## Task directions
Everything in the entries is to be written out exactly, except for the pictures.
————————
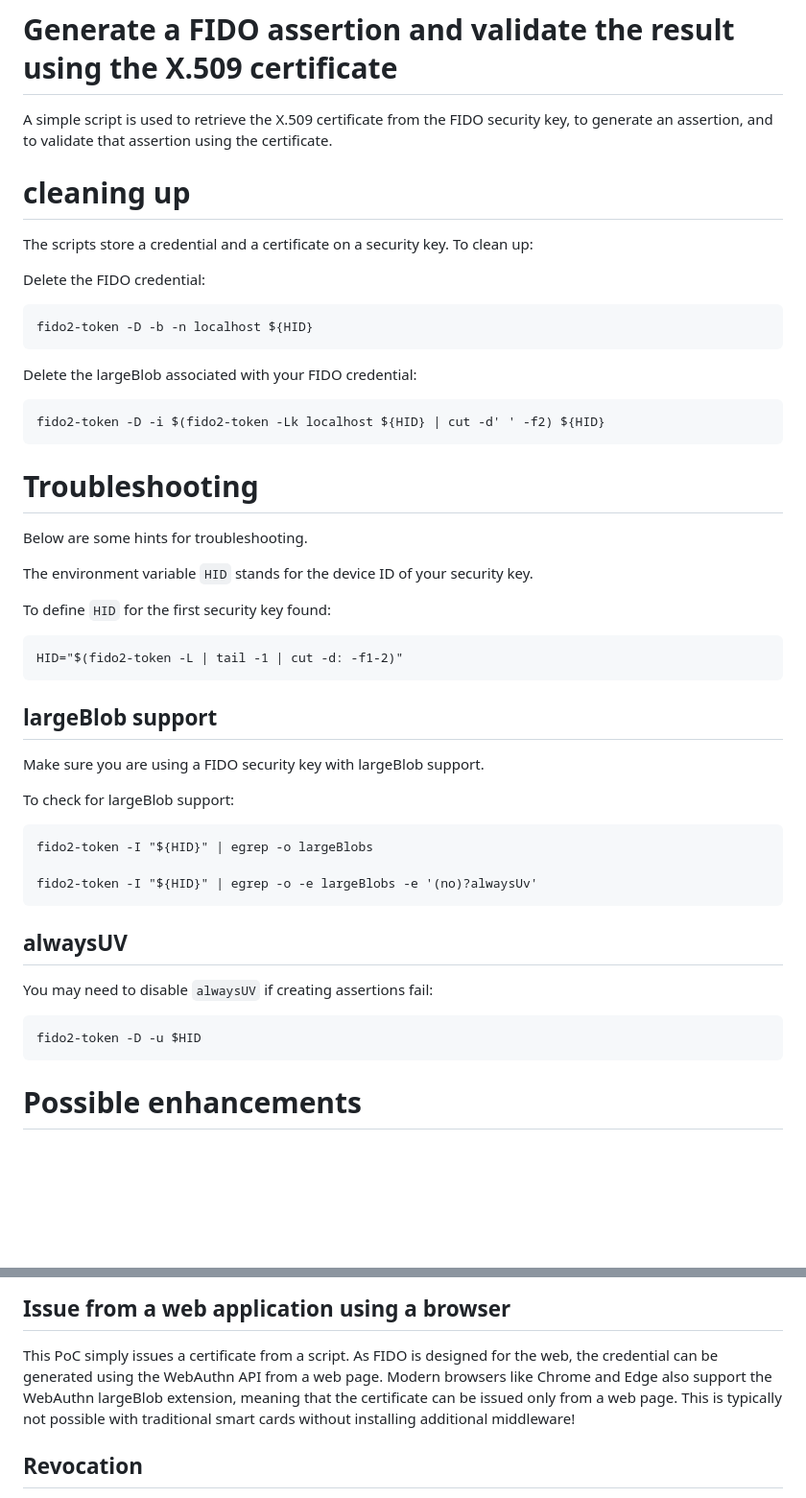
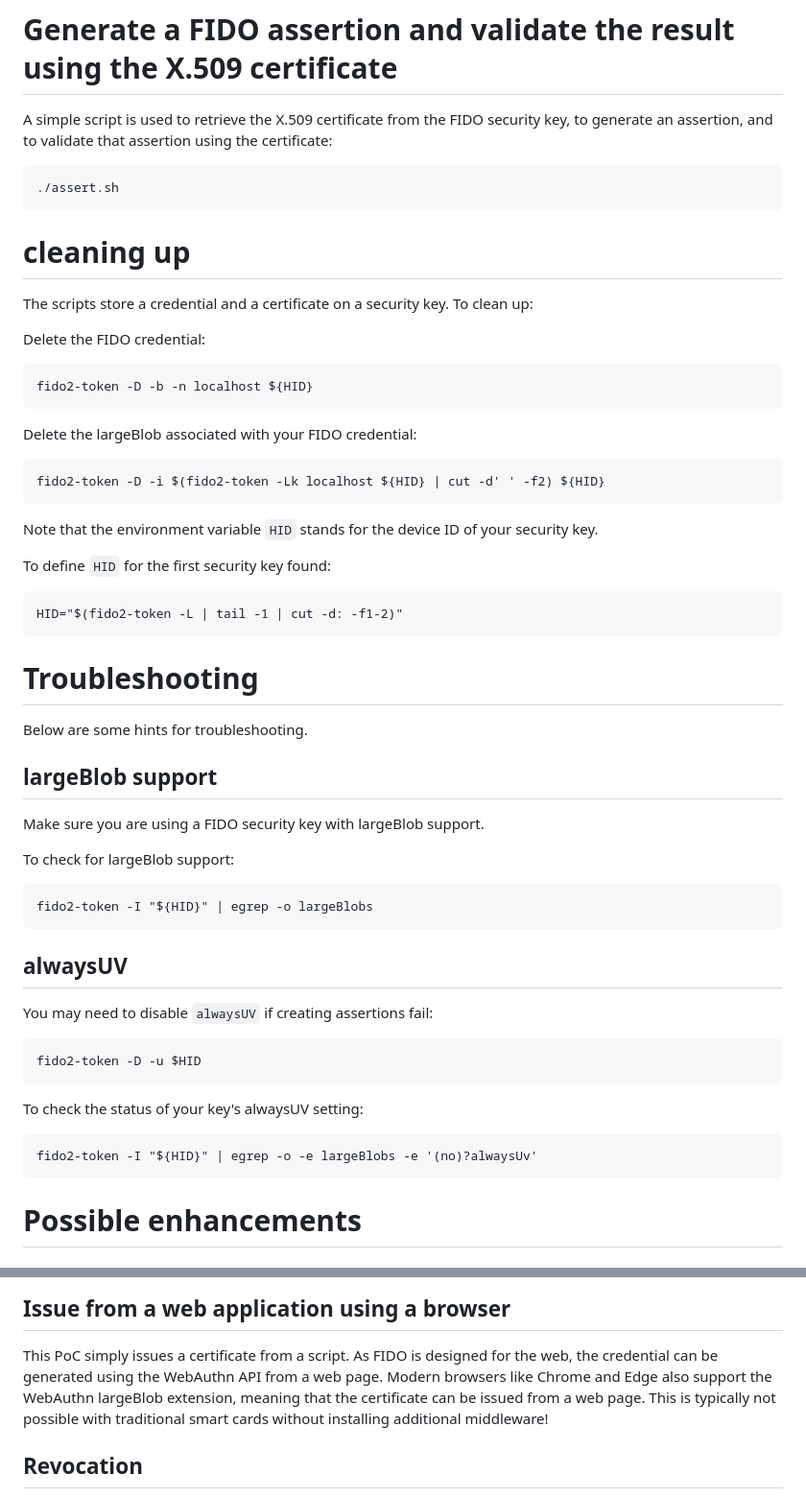
Before and after one commit to YubicoLabs/fido-largeblob-demos, a Markdown page: x509/README.md, 2 parts joined by grey strips. Shown: that part at 96% size. Rendered like a GitHub page; blank space fills up the shorter version.

Commit message:
Update README.md
restructure x509 documentation

```diff
--- a/x509/README.md
+++ b/x509/README.md
@@ -49,7 +49,9 @@ The script will ask for the PIN twice: first to create a FIDO credential and the
 
 # Generate a FIDO assertion and validate the result using the X.509 certificate
 
-A simple script is used to retrieve the X.509 certificate from the FIDO security key, to generate an assertion, and to validate that assertion using the certificate.
+A simple script is used to retrieve the X.509 certificate from the FIDO security key, to generate an assertion, and to validate that assertion using the certificate:
+
+	./assert.sh
 
 # cleaning up
 
@@ -63,15 +65,16 @@ Delete the largeBlob associated with your FIDO credential:
 
 	fido2-token -D -i $(fido2-token -Lk localhost ${HID} | cut -d' ' -f2) ${HID}
 
+Note that the environment variable `HID` stands for the device ID of your security key.
+
+ To define `HID` for the first security key found:
+
+	HID="$(fido2-token -L | tail -1 | cut -d: -f1-2)"
+
 # Troubleshooting
 
 Below are some hints for troubleshooting.
 
-The environment variable `HID` stands for the device ID of your security key.
-
-To define `HID` for the first security key found:
-
-	HID="$(fido2-token -L | tail -1 | cut -d: -f1-2)"
 
 ## largeBlob support
 
@@ -81,13 +84,15 @@ To check for largeBlob support:
 
 	fido2-token -I "${HID}" | egrep -o largeBlobs
 
-	fido2-token -I "${HID}" | egrep -o -e largeBlobs -e '(no)?alwaysUv'
-
 ## alwaysUV
 
 You may need to disable `alwaysUV` if creating assertions fail:
 
 	fido2-token -D -u $HID
+
+To check the status of your key's alwaysUV setting:
+
+	fido2-token -I "${HID}" | egrep -o -e largeBlobs -e '(no)?alwaysUv'
 
 
 # Possible enhancements
@@ -103,7 +108,7 @@ One example would be a Physical Access Control (PAC) system where a card ID is s
 
 This PoC simply issues a certificate from a script.
 As FIDO is designed for the web, the credential can be generated using the WebAuthn API from a web page.
-Modern browsers like Chrome and Edge also support the WebAuthn largeBlob extension, meaning that the certificate can be issued only from a web page.
+Modern browsers like Chrome and Edge also support the WebAuthn largeBlob extension, meaning that the certificate can be issued from a web page.
 This is typically not possible with traditional smart cards without installing additional middleware!
 
 ## Revocation
```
————————
## Your response
Before and after one commit to YubicoLabs/fido-largeblob-demos, a Markdown page: x509/README.md, 2 parts joined by grey strips. Shown: that part at 96% size. Rendered like a GitHub page; blank space fills up the shorter version.

Commit message:
Update README.md
restructure x509 documentation

```diff
--- a/x509/README.md
+++ b/x509/README.md
@@ -49,7 +49,9 @@ The script will ask for the PIN twice: first to create a FIDO credential and the
 
 # Generate a FIDO assertion and validate the result using the X.509 certificate
 
-A simple script is used to retrieve the X.509 certificate from the FIDO security key, to generate an assertion, and to validate that assertion using the certificate.
+A simple script is used to retrieve the X.509 certificate from the FIDO security key, to generate an assertion, and to validate that assertion using the certificate:
+
+	./assert.sh
 
 # cleaning up
 
@@ -63,15 +65,16 @@ Delete the largeBlob associated with your FIDO credential:
 
 	fido2-token -D -i $(fido2-token -Lk localhost ${HID} | cut -d' ' -f2) ${HID}
 
+Note that the environment variable `HID` stands for the device ID of your security key.
+
+ To define `HID` for the first security key found:
+
+	HID="$(fido2-token -L | tail -1 | cut -d: -f1-2)"
+
 # Troubleshooting
 
 Below are some hints for troubleshooting.
 
-The environment variable `HID` stands for the device ID of your security key.
-
-To define `HID` for the first security key found:
-
-	HID="$(fido2-token -L | tail -1 | cut -d: -f1-2)"
 
 ## largeBlob support
 
@@ -81,13 +84,15 @@ To check for largeBlob support:
 
 	fido2-token -I "${HID}" | egrep -o largeBlobs
 
-	fido2-token -I "${HID}" | egrep -o -e largeBlobs -e '(no)?alwaysUv'
-
 ## alwaysUV
 
 You may need to disable `alwaysUV` if creating assertions fail:
 
 	fido2-token -D -u $HID
+
+To check the status of your key's alwaysUV setting:
+
+	fido2-token -I "${HID}" | egrep -o -e largeBlobs -e '(no)?alwaysUv'
 
 
 # Possible enhancements
@@ -103,7 +108,7 @@ One example would be a Physical Access Control (PAC) system where a card ID is s
 
 This PoC simply issues a certificate from a script.
 As FIDO is designed for the web, the credential can be generated using the WebAuthn API from a web page.
-Modern browsers like Chrome and Edge also support the WebAuthn largeBlob extension, meaning that the certificate can be issued only from a web page.
+Modern browsers like Chrome and Edge also support the WebAuthn largeBlob extension, meaning that the certificate can be issued from a web page.
 This is typically not possible with traditional smart cards without installing additional middleware!
 
 ## Revocation
```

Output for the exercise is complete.